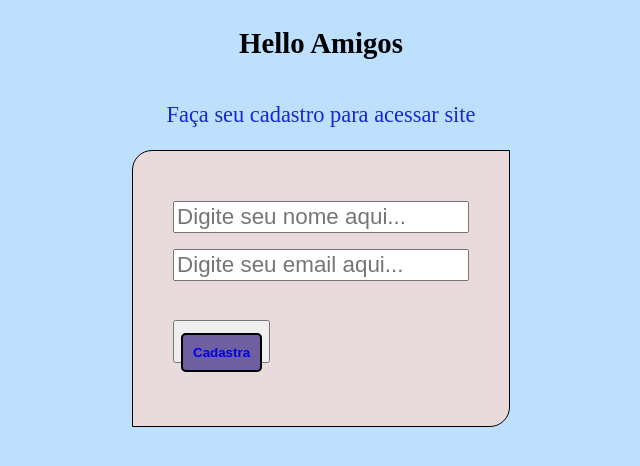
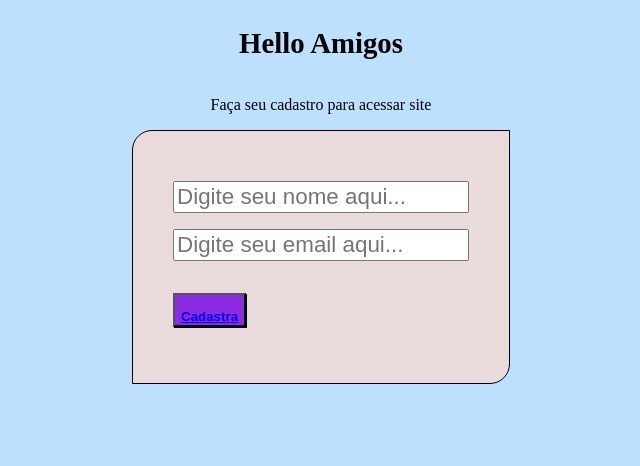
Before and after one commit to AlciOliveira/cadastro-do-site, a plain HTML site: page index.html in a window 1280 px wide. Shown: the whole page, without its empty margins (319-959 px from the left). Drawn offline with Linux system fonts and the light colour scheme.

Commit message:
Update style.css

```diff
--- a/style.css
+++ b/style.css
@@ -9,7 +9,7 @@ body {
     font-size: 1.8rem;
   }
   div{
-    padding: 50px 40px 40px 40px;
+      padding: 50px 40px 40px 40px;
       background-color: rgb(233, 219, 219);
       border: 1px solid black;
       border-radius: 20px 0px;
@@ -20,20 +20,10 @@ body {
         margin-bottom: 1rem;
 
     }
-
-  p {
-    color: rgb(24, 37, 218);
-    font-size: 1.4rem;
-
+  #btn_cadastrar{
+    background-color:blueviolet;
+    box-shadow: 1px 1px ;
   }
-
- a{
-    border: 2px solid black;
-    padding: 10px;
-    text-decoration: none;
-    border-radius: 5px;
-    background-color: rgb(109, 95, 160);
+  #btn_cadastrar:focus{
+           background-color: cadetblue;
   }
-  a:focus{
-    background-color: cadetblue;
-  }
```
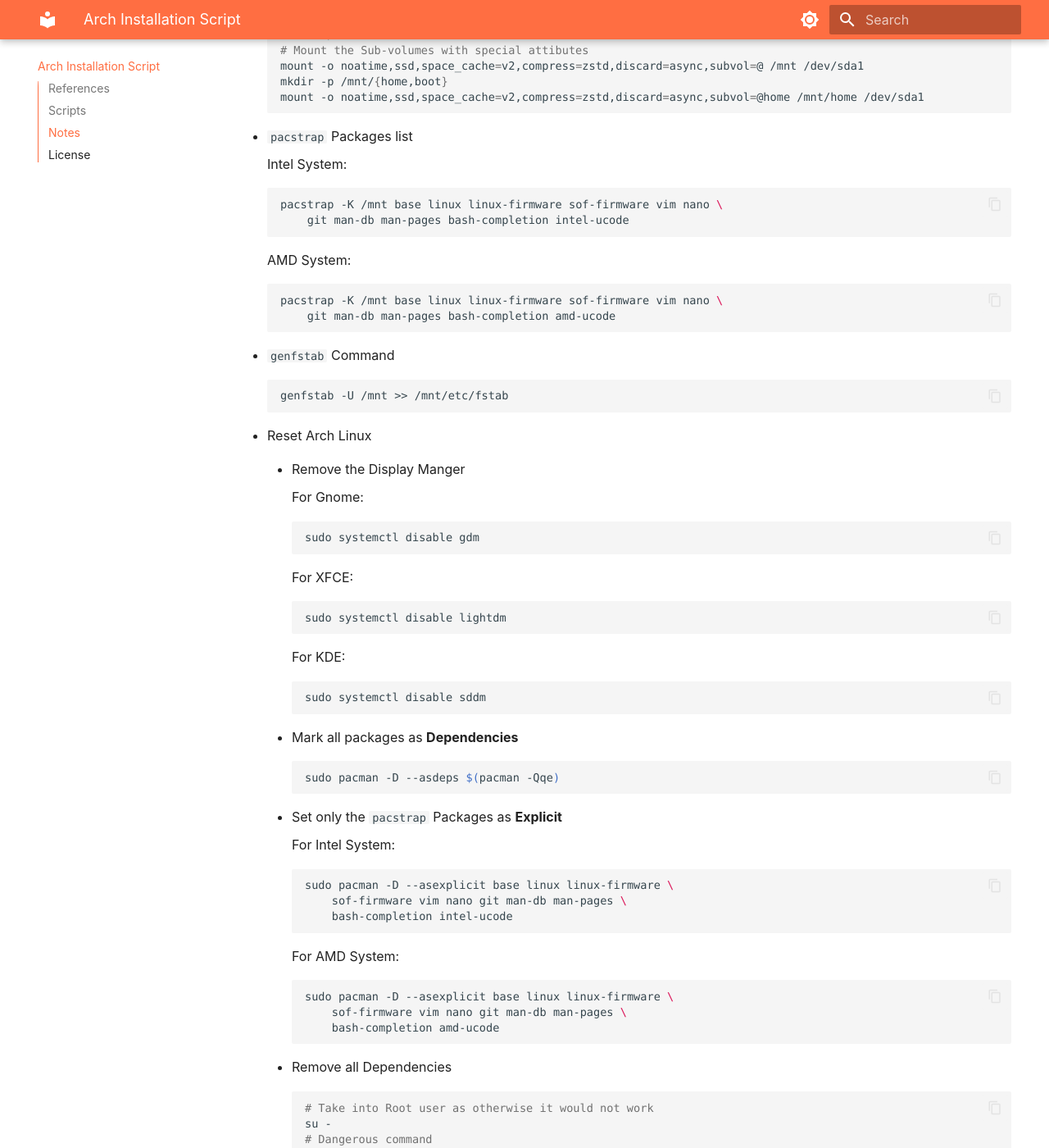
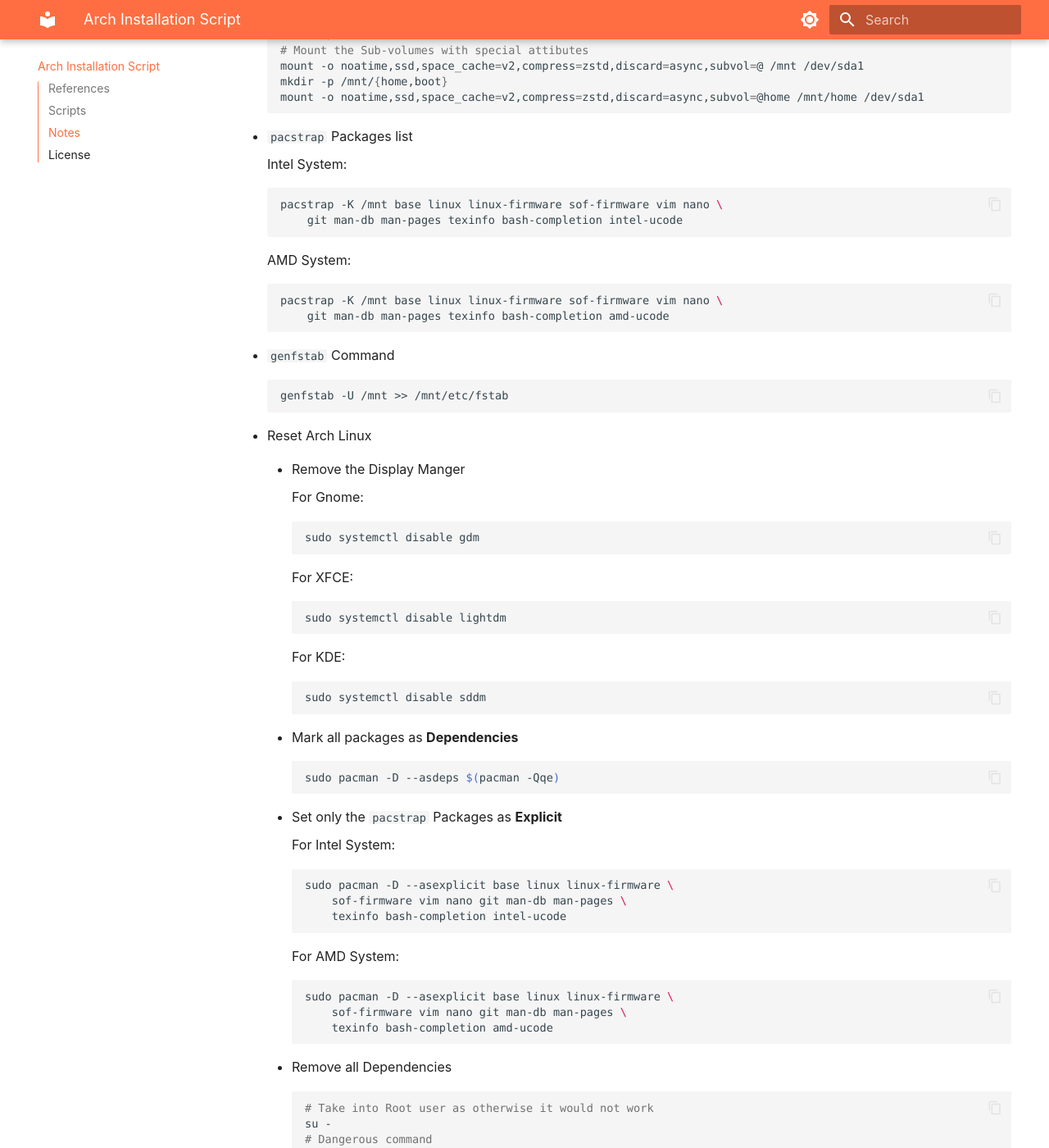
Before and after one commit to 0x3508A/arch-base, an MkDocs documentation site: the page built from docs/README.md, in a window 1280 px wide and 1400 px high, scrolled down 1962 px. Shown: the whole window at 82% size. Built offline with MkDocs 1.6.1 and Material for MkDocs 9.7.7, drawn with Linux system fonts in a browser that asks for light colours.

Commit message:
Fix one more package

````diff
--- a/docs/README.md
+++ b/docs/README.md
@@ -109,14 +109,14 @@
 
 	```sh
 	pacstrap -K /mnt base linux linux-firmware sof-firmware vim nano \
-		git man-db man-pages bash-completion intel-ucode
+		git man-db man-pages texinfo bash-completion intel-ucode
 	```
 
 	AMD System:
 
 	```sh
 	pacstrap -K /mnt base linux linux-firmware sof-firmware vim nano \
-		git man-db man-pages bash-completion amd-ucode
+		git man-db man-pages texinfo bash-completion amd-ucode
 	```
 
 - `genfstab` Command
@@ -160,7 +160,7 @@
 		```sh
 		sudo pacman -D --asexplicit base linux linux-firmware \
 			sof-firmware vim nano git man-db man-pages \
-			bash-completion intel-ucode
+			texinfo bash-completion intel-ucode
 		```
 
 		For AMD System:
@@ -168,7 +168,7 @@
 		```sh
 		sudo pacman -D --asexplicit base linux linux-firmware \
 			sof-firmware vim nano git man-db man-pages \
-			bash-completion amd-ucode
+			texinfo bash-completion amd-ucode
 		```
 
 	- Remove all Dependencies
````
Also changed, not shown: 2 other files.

→ **WORK INSTRUCTION**: Omit the pictures and copy the records above exactly.

→ **SOLUTION TO THE EXERCISE**:
Before and after one commit to AlciOliveira/cadastro-do-site, a plain HTML site: page index.html in a window 1280 px wide. Shown: the whole page, without its empty margins (319-959 px from the left). Drawn offline with Linux system fonts and the light colour scheme.

Commit message:
Update style.css

```diff
--- a/style.css
+++ b/style.css
@@ -9,7 +9,7 @@ body {
     font-size: 1.8rem;
   }
   div{
-    padding: 50px 40px 40px 40px;
+      padding: 50px 40px 40px 40px;
       background-color: rgb(233, 219, 219);
       border: 1px solid black;
       border-radius: 20px 0px;
@@ -20,20 +20,10 @@ body {
         margin-bottom: 1rem;
 
     }
-
-  p {
-    color: rgb(24, 37, 218);
-    font-size: 1.4rem;
-
+  #btn_cadastrar{
+    background-color:blueviolet;
+    box-shadow: 1px 1px ;
   }
-
- a{
-    border: 2px solid black;
-    padding: 10px;
-    text-decoration: none;
-    border-radius: 5px;
-    background-color: rgb(109, 95, 160);
+  #btn_cadastrar:focus{
+           background-color: cadetblue;
   }
-  a:focus{
-    background-color: cadetblue;
-  }
```
Before and after one commit to 0x3508A/arch-base, an MkDocs documentation site: the page built from docs/README.md, in a window 1280 px wide and 1400 px high, scrolled down 1962 px. Shown: the whole window at 82% size. Built offline with MkDocs 1.6.1 and Material for MkDocs 9.7.7, drawn with Linux system fonts in a browser that asks for light colours.

Commit message:
Fix one more package

````diff
--- a/docs/README.md
+++ b/docs/README.md
@@ -109,14 +109,14 @@
 
 	```sh
 	pacstrap -K /mnt base linux linux-firmware sof-firmware vim nano \
-		git man-db man-pages bash-completion intel-ucode
+		git man-db man-pages texinfo bash-completion intel-ucode
 	```
 
 	AMD System:
 
 	```sh
 	pacstrap -K /mnt base linux linux-firmware sof-firmware vim nano \
-		git man-db man-pages bash-completion amd-ucode
+		git man-db man-pages texinfo bash-completion amd-ucode
 	```
 
 - `genfstab` Command
@@ -160,7 +160,7 @@
 		```sh
 		sudo pacman -D --asexplicit base linux linux-firmware \
 			sof-firmware vim nano git man-db man-pages \
-			bash-completion intel-ucode
+			texinfo bash-completion intel-ucode
 		```
 
 		For AMD System:
@@ -168,7 +168,7 @@
 		```sh
 		sudo pacman -D --asexplicit base linux linux-firmware \
 			sof-firmware vim nano git man-db man-pages \
-			bash-completion amd-ucode
+			texinfo bash-completion amd-ucode
 		```
 
 	- Remove all Dependencies
````
Also changed, not shown: 2 other files.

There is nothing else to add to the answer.